We don't know what our function is equal to at 1. So it's not defined there. So 1 isn't part of the domain. It tells us when x is 2, then y is going to be equal to negative 2. So it maps it or associates it with negative 2. That doesn't seem too troublesome just yet.
Now, let's look over here. Our function is also defined at x is equal to 3. Our function associates or maps 3 to the value y is equal to 2. That seems pretty straightforward. And then we get to x is equal to 4, where it seems like this thing that could be a function is somewhat defined. It does try to associate 4 with things. But what's interesting here is it tries to associate 4 with two different things.
All of a sudden in this thing that we think might have been a function, but it looks like it might not be, we don't know. Do we associate 4 with 5? Or do we associate it with negative 1? So this thing right over here is actually a relation.
You can have one member of the domain being related to multiple members of the range. But if you do have that, then you're not dealing with a function. So once again, because of this, this is not a function.
It's not clear that when you input 4 into it, should you output 5? Or should you output negative 1? And sometimes there's something called the vertical line test that tells you whether something is a function. The parts of a function are called inputs and outputs.
An input is the independent, non-repeating quantity. The output quantity is the dependent quantity.
Recognizing functions from graph (video) | Khan Academy
The value of the output depends on the value of the input. For each input, there is a single output. In the case of tossing a ball in the air, time is the input and height is the output. Remember the last time you were in a parking lot? Is this relation a function?
Can you use the number of cars to correctly figure out the number of tires? Every single car has 4 tires, so the number of tires depends on how many cars are in the parking lot. Every input of cars specifies a single possible output of tires. In this example, the relation of tires to cars is also a function—the number of tires also specifies the number of cars. Now consider a different relation, between houses and the people who live in them.
Describe the functional relationship between two quantities by analyzing a graph
If an address is the input, and the output is the occupants, is this relation also a function? Think of your own house or apartment—are the people staying there always the same? That time you went to camp, the occupancy changed. Every time you had a friend stay over, it changed again. Because a single address can produce more than one set of occupants, the relation is not a function. If you put the input in more than once, are you guaranteed to always get the same output? With the cars and wheels, the answer is yes.

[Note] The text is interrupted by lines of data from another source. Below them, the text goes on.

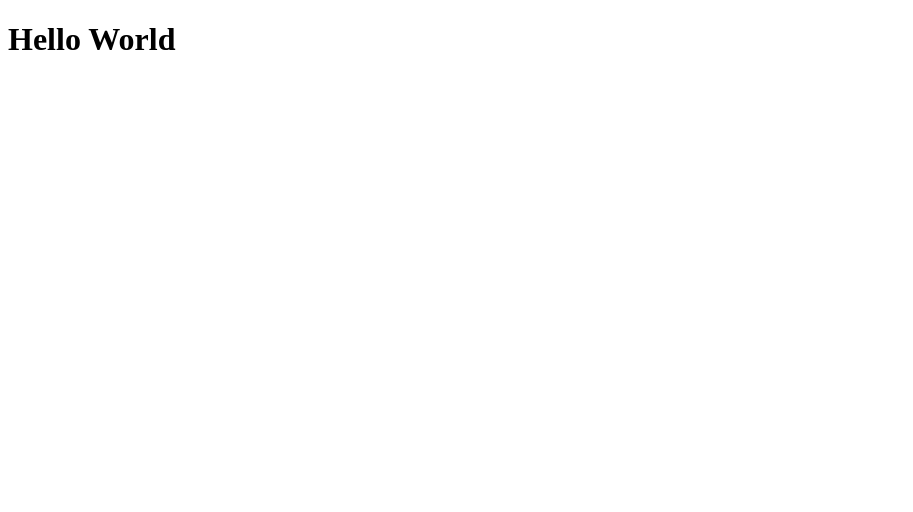
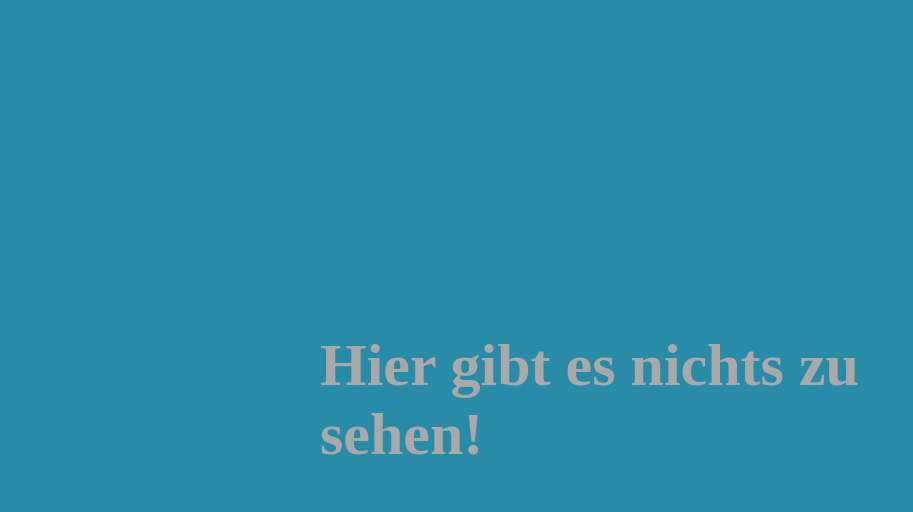
Before and after one commit to live2game/live2game.github.io, a plain HTML site: page index.html in a window 1280 px wide. Shown: the whole page, without its empty margins (0-913 px from the left). Drawn offline with Linux system fonts and the light colour scheme.

Commit message:
Update index.html

```diff
--- a/index.html
+++ b/index.html
@@ -5,8 +5,27 @@
     <meta http-equiv="X-UA-Compatible" content="IE=edge">
     <meta name="viewport" content="width=device-width, initial-scale=1.0">
     <title>Document</title>
+    <style>
+        html, body {
+            background-color: #288BA8;
+            color:darkgray;
+            font-size: 30px;
+            font-weight: bold;
+            display: flex;
+            justify-content: center;
+
+        }
+        .content {
+            position: absolute;
+            left: 50%;
+            top: 50%;
+            transform: translate(-50%, -50%);
+        }
+    </style>
 </head>
 <body>
-    <h1>Hello World</h1>
+    <div class="content">
+    <h1>Hier gibt es nichts zu sehen!</h1>
+    </div>
 </body>
 </html>
```
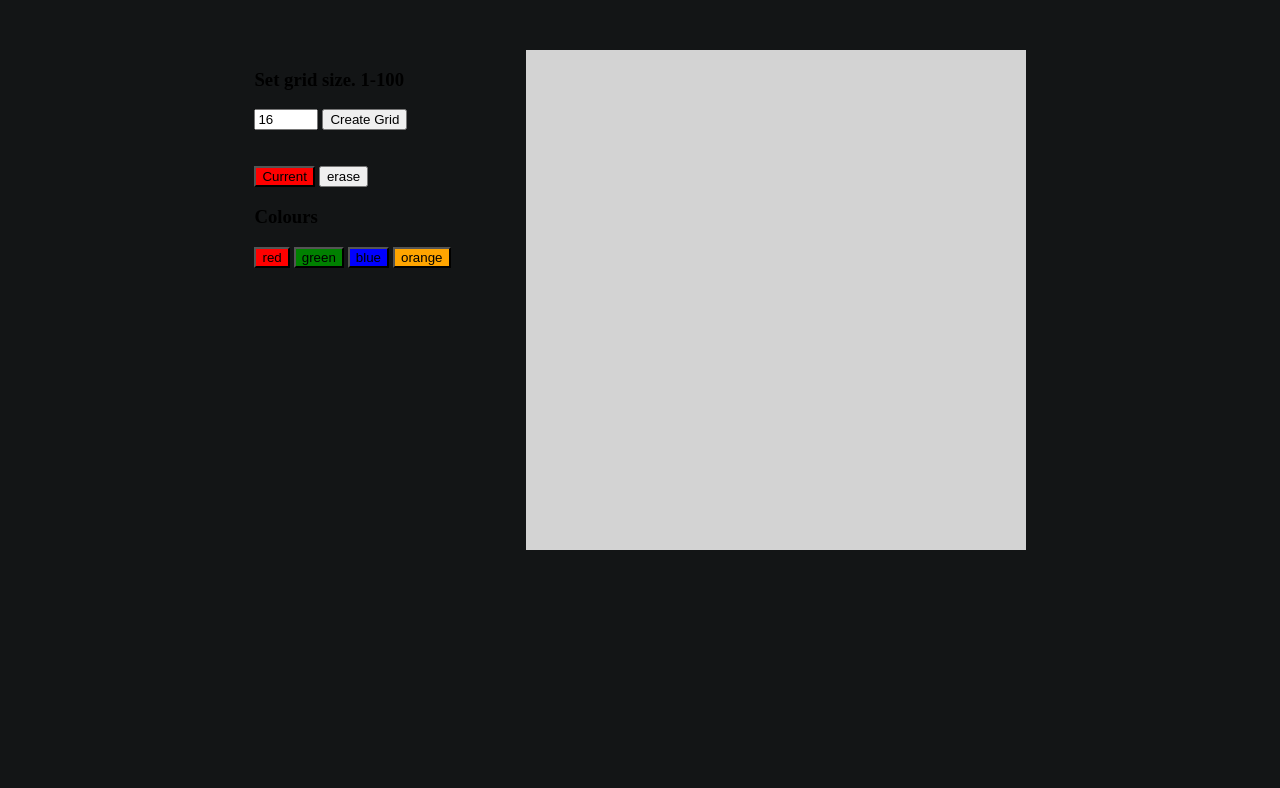
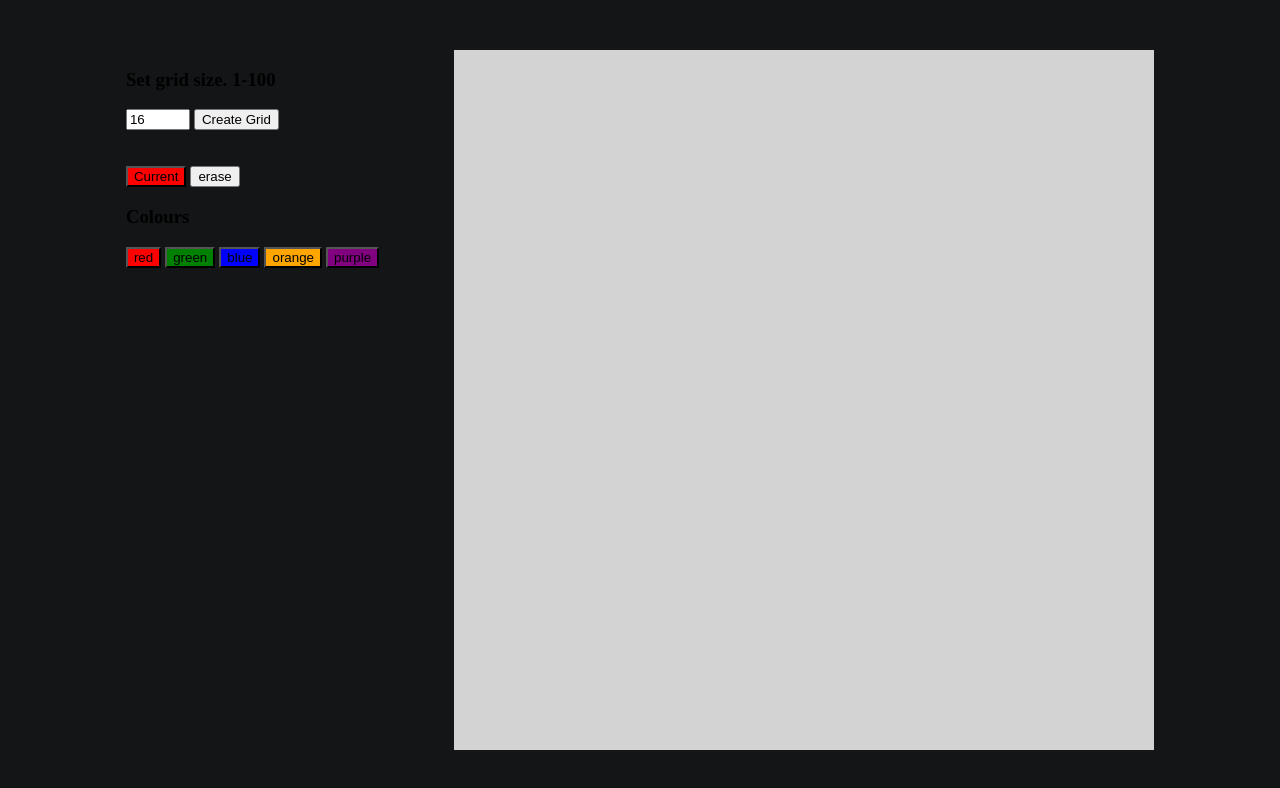
Before and after one commit to TackRegnar/Odin-Etch-a-Sketch, a plain HTML site: page index.html in a window 1280 px wide. Drawn offline with Linux system fonts and the light colour scheme.

Commit message:
grid resizing completed. Purple added.

```diff
--- a/index.html
+++ b/index.html
@@ -29,6 +29,7 @@
         <input class="green_btn" style="background-color: green;" type="button" value="green">
         <input class="blue_btn" style="background-color: blue;" type="button" value="blue">
         <input class="orange_btn" style="background-color: orange;" type="button" value="orange">
+        <input class="purple_btn" style="background-color: purple;" type="button" value="purple">
       </div>
     </div>
   </div>
--- a/script.js
+++ b/script.js
@@ -1,20 +1,27 @@
+//makes the main grid by getting the grid size input and creating enough divs for each row and columns.
 function make_grid() {
   let grid_size = document.getElementsByClassName("grid_size_num")[0].value;
   let main = document.getElementById("main");
   let block_container = document.createElement("div");
 
+  //seting grid size ti min or max if its over or under
   if (grid_size > 100) {
     grid_size = 100;
   } else if (grid_size < 1) {
     grid_size = 1;
   }
 
+  //sets the amount of columns in the grid css.
+  block_container.style.gridTemplateColumns = "1fr ".repeat(grid_size);
+
+  //creates the grid divs
   for (let i = 1; i <= grid_size; i++) {
     for (let k = 1; k <= grid_size; k++) {
       let block = document.createElement("div");
       block_container.appendChild(block).className = "block lightgrey";
     }
   }
+  //adds the block container and all its child divs to the main div.
   main.appendChild(block_container).className = "block_container";
 }
 
@@ -57,14 +64,20 @@ function enable_controls() {
   orange_btn.addEventListener('click', () => {
     color_changer("orange");
   });
+  const purple_btn = document.getElementsByClassName("purple_btn")[0];
+  purple_btn.addEventListener('click', () => {
+    color_changer("purple");
+  });
 }
 
+//sets the colour preview and starts the "brush" with chosen colour.
 function color_changer(color) {
   const chosen_color_preview = document.getElementsByClassName("chosen_color_preview")[0];
   chosen_color_preview.style.backgroundColor = color;
   start_brush(color);
 }
 
+//removes the old grid. called before making a new grid.
 function remove_grid() {
   const old_grid = document.getElementsByClassName("block_container")[0];
   old_grid.remove();
--- a/style.css
+++ b/style.css
@@ -11,15 +11,16 @@ html {
 
 .block_container {
   display: grid;
-  grid-template-columns: auto auto auto auto auto auto auto auto auto auto auto auto auto auto auto auto;
-  width: 500px;
-  height: 500px;
+  width: 700px;
+  height: 700px;
 }
 
 /* .block { */
-/*   text-align: center; */
+
 /* } */
 
+
+/* ~~~~~colours~~~~~~ */
 .lightgrey {
   background-color: lightgrey;
 }
```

For an input of 25 cars we always get an output of tires, no matter which 25 cars drive into that parking lot or when they arrive. The relation is a function.